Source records

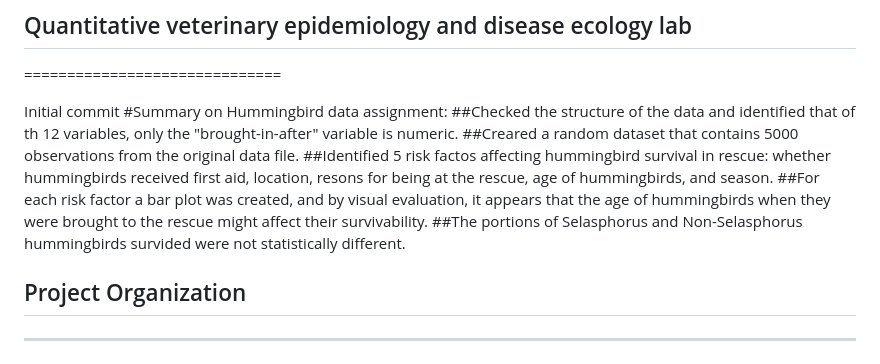
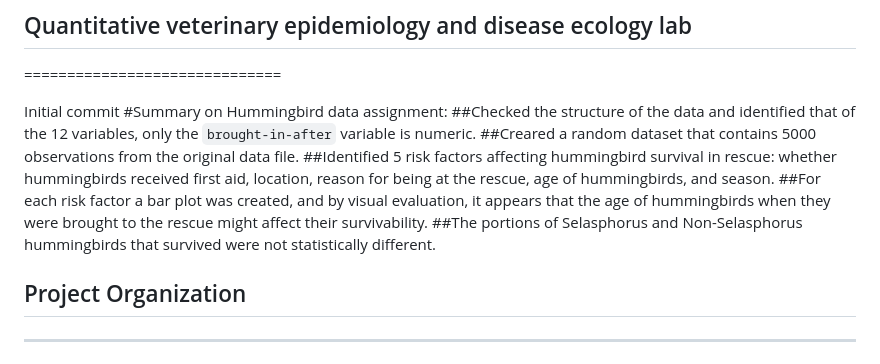
Before and after one commit to li45m/MPM_200_Li, a Markdown page: README.md, the part around the change. GitHub-like rendering.

Commit message:
Edits to readme file from Pranav

```diff
--- a/README.md
+++ b/README.md
@@ -4,11 +4,11 @@
 
 Initial commit
 #Summary on Hummingbird data assignment:
-##Checked the structure of the data and identified that of th 12 variables, only the "brought-in-after" variable is numeric.
+##Checked the structure of the data and identified that of the 12 variables, only the `brought-in-after` variable is numeric.
 ##Creared a random dataset that contains 5000 observations from the original data file.
-##Identified 5 risk factos affecting hummingbird survival in rescue: whether hummingbirds received first aid, location, resons for being at the rescue, age of hummingbirds, and season.
+##Identified 5 risk factors affecting hummingbird survival in rescue: whether hummingbirds received first aid, location, reason for being at the rescue, age of hummingbirds, and season.
 ##For each risk factor a bar plot was created, and by visual evaluation, it appears that the age of hummingbirds when they were brought to the rescue might affect their survivability.
-##The portions of Selasphorus and Non-Selasphorus hummingbirds survided were not statistically different.
+##The portions of Selasphorus and Non-Selasphorus hummingbirds that survived were not statistically different.
 
 ## Project Organization
 ------------
```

■ Exercise description ■
Keep every word of the data as it is when you write it out, but drop the pictures.

■ Your solution ■
Before and after one commit to li45m/MPM_200_Li, a Markdown page: README.md, the part around the change. GitHub-like rendering.

Commit message:
Edits to readme file from Pranav

```diff
--- a/README.md
+++ b/README.md
@@ -4,11 +4,11 @@
 
 Initial commit
 #Summary on Hummingbird data assignment:
-##Checked the structure of the data and identified that of th 12 variables, only the "brought-in-after" variable is numeric.
+##Checked the structure of the data and identified that of the 12 variables, only the `brought-in-after` variable is numeric.
 ##Creared a random dataset that contains 5000 observations from the original data file.
-##Identified 5 risk factos affecting hummingbird survival in rescue: whether hummingbirds received first aid, location, resons for being at the rescue, age of hummingbirds, and season.
+##Identified 5 risk factors affecting hummingbird survival in rescue: whether hummingbirds received first aid, location, reason for being at the rescue, age of hummingbirds, and season.
 ##For each risk factor a bar plot was created, and by visual evaluation, it appears that the age of hummingbirds when they were brought to the rescue might affect their survivability.
-##The portions of Selasphorus and Non-Selasphorus hummingbirds survided were not statistically different.
+##The portions of Selasphorus and Non-Selasphorus hummingbirds that survived were not statistically different.
 
 ## Project Organization
 ------------
```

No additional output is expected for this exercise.